Average reading time: 6 minutes.
Hailing from Nigeria’s largest city, creativity surrounded Cozay from the start – and it was from this creativity that his success followed. The man behind this humble, creative force shares the small steps that it took him to reach success, what it was like to be nominated and win an award, and how creating good energy has impacted his career.
A team-player by heart, always making sure that there are good vibes on every job that he does, his first action after scooping up the title of Video Director of the Year at the African Social Entertainment Awards was to celebrate with those who had contributed to his success.
Can you tell us a little bit about your background? What made you decide to become a video director?
I grew up in the Baptist church, and I used to play music instruments. I always had creativity surrounding me. I enjoyed taking photos of things around me, and that’s why I decided to take it to another level. I came to Cape Town to study – which was quite a challenging time for me. It ended up that I couldn’t complete my studies because there was so much going on back home, my mother had fallen ill and I was mentally broken down. At that time I would watch a lot of music videos and that inspired me to get to where I am today.
You were recently named the Best Video Director at the African Social Entertainment Awards, topping a highly competitive pool of award-winning creatives. What was that experience like?
I really appreciated the nomination. It was very validating for my work and also very humbling, as I was in a category with people that I see as big players in the industry. When I found out i had won, I was actually working on my short film, and was shooting when the awards were going on so I couldn’t attend in person. Then I saw all these notifications on my phone for a bunch of messages coming through congratulating me. I was like, “Okay, this is happening for real!”
That was one of those very beautiful moments in life because I was just doing me. I wasn’t paying attention to other people, I wasn’t looking for credit. I was just focusing on myself and shooting something every day that was better than the previous day. I felt very impressed by myself. My friends and family were also so happy and it was such a success. To have gone through that and to see those names surrounding your name is mind blowing. I felt so honored, and so many people voted, from back home in Nigeria, from England, my old friends and new. It was at that moment that I felt that I was actually recognized for my work as a film director, and I thank the Lord. After that, I had a party with all my crew members to celebrate, from the stylist, to the producers, and the gaffers – everyone that had worked together in the past few years.

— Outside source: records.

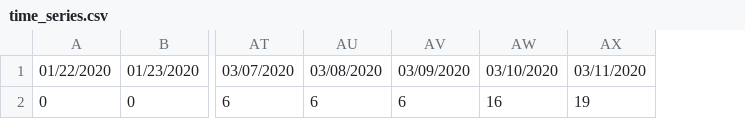
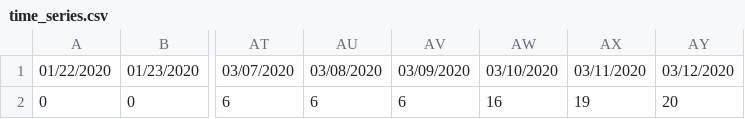
Before and after one commit to saadzah/covid19-pakistan, a CSV file: time-series/time_series.csv, drawn as a sheet; only a part is shown, gaps mark what is left out; the diff names each change by its address in the sheet, - before the commit and + after, or states it on an @@ line.

Commit message:
Update time_series.csv

```diff
--- a/time-series/time_series.csv
+++ b/time-series/time_series.csv
+column AY, rows 1-2: 03/12/2020 | 20
```
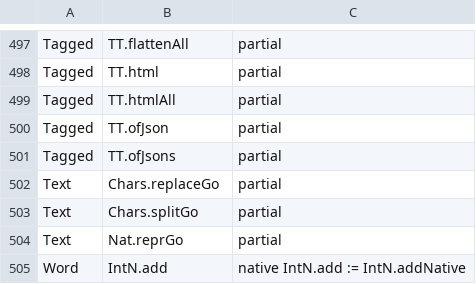
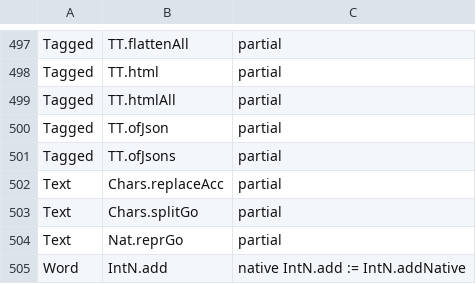
Before and after one commit to wiz-pl/wiz, a TSV file: .github/trust-baseline.tsv, drawn as a sheet; only a part is shown, gaps mark what is left out.

Commit message:
stdlib: benchmark hot structures and speed up text, maps, sort, hash
Add a deterministic benchmark of StrMap (insert/hit/miss/iterate), Array
(push/index/map/fold), Bytes (append/slice/compare), String (split/replace/
trim/eq/suffix), U64Map's sorted read-back and NatList.hash, plus a driver
that reports median/variance/cv as JSON and can interleave an older build
for paired A/B ratios.  Record a baseline and the after run.

The changes it drove (paired A/B, 200k-2M elements):

* String: single-character splitOn/replace avoid rebuilding a Char and
  stripPrefix per element and build in an accumulator; length is a tail
  call; endsWith/stripSuffix/dropEnd use lengths and take/drop instead of
  reversing both strings.  split -33%, replace -43%.
* StrMap: a Str keeps its 32-bit FNV hash in the header's unused size field;
  insert probes first, so an update does not grow the table.  find -11%,
  iterate -9%.
* U64Map.toList: a stable 6-pass LSD radix sort instead of qsort's
  comparison callback.  sort -55%.
* NatList.hash: keep the polynomial in 32 bits with a mask instead of a
  Nat.mod division.  hash -12% (the exact values are not an API; HTrie
  reads the low 20 bits).

Array and Bytes are untouched: they are already thin realloc/memcpy
wrappers; their small differences are code-layout/load noise.  Add
examples/stdlib-props.wiz and the `stdlib` test group (the pure String
model under #eval, all properties compiled C and LLVM), and run the
existing std/text/natives/persistent/word/json/hdl groups.

```diff
--- a/.github/trust-baseline.tsv
+++ b/.github/trust-baseline.tsv
@@ -501,3 +501,3 @@ Tagged	TT.ofJson	partial
 Tagged	TT.ofJsons	partial
-Text	Chars.replaceGo	partial
+Text	Chars.replaceAcc	partial
 Text	Chars.splitGo	partial
```
Also changed, not shown: 14 other files.
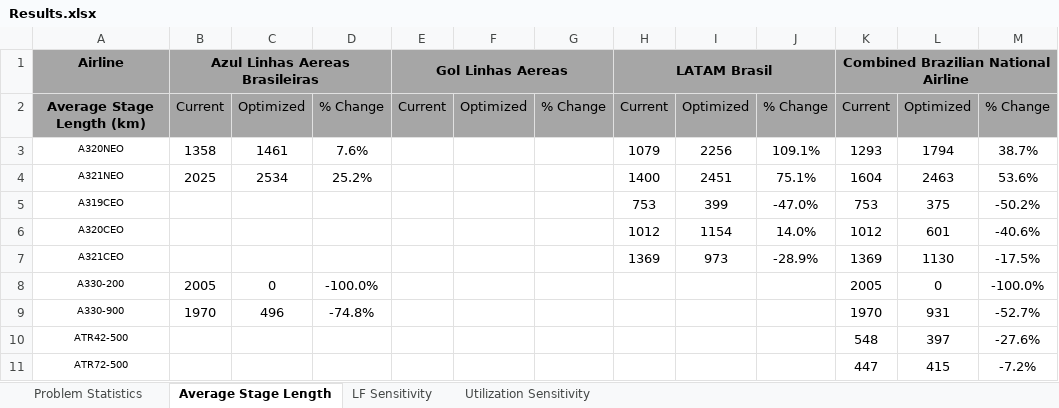
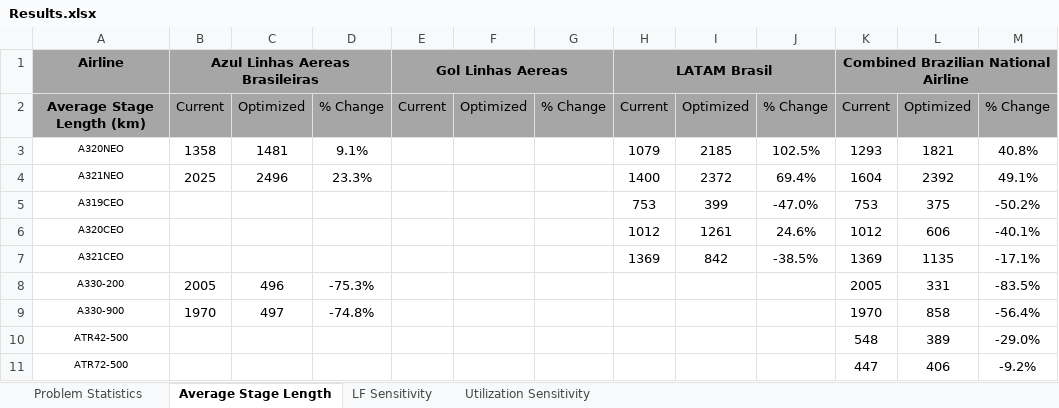
Before and after one commit to andyeske/FOFA, an Excel workbook: Processed Datasets/Results.xlsx, sheet Average Stage Length, drawn as a sheet; only a part is shown; values as stored, in another font and other column widths than the file's, no borders; conditional formats not drawn; the diff covers the shown part only; the diff names each change by its address in the sheet, - before the commit and + after, or states it on an @@ line.

```diff
--- a/Processed Datasets/Results.xlsx (sheet Average Stage Length)
+++ b/Processed Datasets/Results.xlsx (sheet Average Stage Length)
-C3: 1461
+C3: 1481
-D3: 7.6%
+D3: 9.1%
-I3: 2256
+I3: 2185
-J3: 109.1%
+J3: 102.5%
-L3: 1794
+L3: 1821
-M3: 38.7%
+M3: 40.8%
-C4: 2534
+C4: 2496
-D4: 25.2%
+D4: 23.3%
-I4: 2451
+I4: 2372
-J4: 75.1%
+J4: 69.4%
-L4: 2463
+L4: 2392
-M4: 53.6%
+M4: 49.1%
-I6: 1154
+I6: 1261
-J6: 14.0%
+J6: 24.6%
-L6: 601
+L6: 606
-M6: -40.6%
+M6: -40.1%
-I7: 973
+I7: 842
-J7: -28.9%
+J7: -38.5%
-L7: 1130
+L7: 1135
-M7: -17.5%
+M7: -17.1%
-C8: 0
+C8: 496
-D8: -100.0%
+D8: -75.3%
-L8: 0
+L8: 331
-M8: -100.0%
+M8: -83.5%
-C9: 496
+C9: 497
-L9: 931
+L9: 858
-M9: -52.7%
+M9: -56.4%
-L10: 397
+L10: 389
-M10: -27.6%
+M10: -29.0%
-L11: 415
+L11: 406
-M11: -7.2%
+M11: -9.2%
```
Also changed, not shown: 35 edited cells elsewhere in this sheet, sheet Utilization Sensitivity, sheet LF Sensitivity, sheet Problem Statistics, Processed Datasets/Aircraft Statistics.xlsx.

Having worked with names such as The Governor of Africa and Oxlade Ola what do you most enjoy about your creative process?

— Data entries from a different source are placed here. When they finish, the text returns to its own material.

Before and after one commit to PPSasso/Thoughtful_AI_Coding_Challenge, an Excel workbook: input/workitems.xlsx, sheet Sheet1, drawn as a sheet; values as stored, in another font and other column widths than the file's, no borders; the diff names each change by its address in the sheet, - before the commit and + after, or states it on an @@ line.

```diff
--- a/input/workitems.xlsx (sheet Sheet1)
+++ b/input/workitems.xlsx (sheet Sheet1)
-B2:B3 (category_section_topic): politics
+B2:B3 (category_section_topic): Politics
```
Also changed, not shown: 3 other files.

As a video director, I like the energy. I like creating energy, I like creating bonds. When I am working with someone, I’ll take them for a drive around for inspiration and to connect. I’ll listen to their music again and again if we are shooting a music video. I’ll just listen to them and to their music. We might not be close friends, but it will create a good, positive energy so that by the time that we start shooting, it’s going to be fun.

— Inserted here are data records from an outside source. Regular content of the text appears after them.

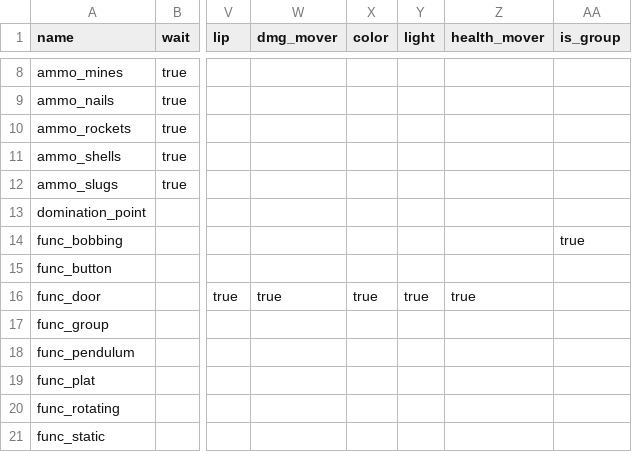
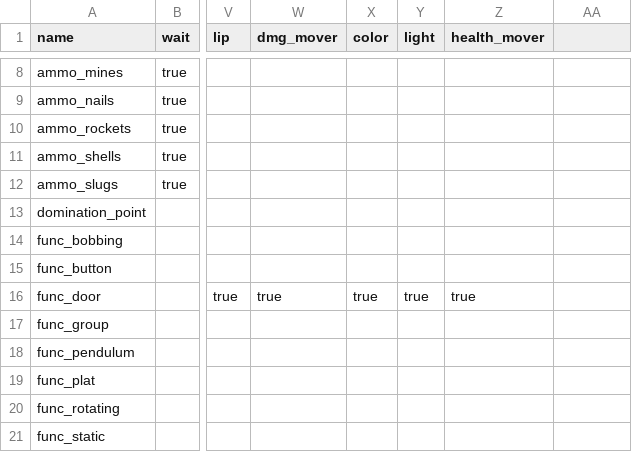
Before and after one commit to sago007/oagamepack_scripts, a CSV file: keys.csv, drawn as a sheet; only a part is shown, gaps mark what is left out; the diff names each change by its address in the sheet, - before the commit and + after, or states it on an @@ line.

Commit message:
If they do not have a box then they must be a group in Radiant 1.5

```diff
--- a/keys.csv
+++ b/keys.csv
-AA1: is_group
+AA1: (empty)
-AA14: true
+AA14: (empty)
```
Also changed, not shown: 2 other files.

What has been the biggest challenge that you’ve faced in your career? How did you overcome it?
Being in this industry is challenging, daily. So many times you’ll be shooting and something happens to the camera, a lens blurs, a memory card is not working, a drone smashes, a car breaks down. So filming is challenging all on its own. When I want to go film something, I pray before, in the name of Jesus Christ, please let today be peaceful. Let me just shoot this thing with no problems, no arguments. But you face those challenges. And you know that no matter how hard they get, you will definitely do it. I make up my mind and I motivate myself more and more. It comes down to having discipline, determination and hard work, while sticking to your vision. A lot of the time there are so many ideas, but to actually make them come to life in a beautiful and structured and balanced and centered way, that’s a skill.
What has been the highlight of your career so far?
Apart from the award, I’ve been blessed to work with some very talented people. I’ve worked with White Lion. I’ve worked with Capital, I’ve worked with Legendary, I’ve worked with Slim, Governor of Africa, Replika, and that’s helped me to become even better. I’m always creating energy, I’m always working to get the energy right, and when you work with the right people that becomes easy. It’s a collective thing. If the energy is not right, there’s always something that’s going to go wrong.
Any advice that you can share with young, aspiring video directors?
This is some advice that I received from someone that I am a big fan of. Keep shooting. Just keep shooting, just keep creating things. Don’t stop. Shoot something every day, even if you are only using a small camera, keep creating. This is how you can show people what you can do. And use social media. That was how I was able to start working – I sent messages to people, I met up with them, and it made it much easier. Being in the creative industry sometimes doesn’t have a lot of structure to it. So you need to make your own path, and it’s only when you start to do the work and start to walk that the path appears. So keep creating, every day.
Words | ASA Magazine @asa_magazine_
Images via Cozay Montage, @lordnelle, @aseawards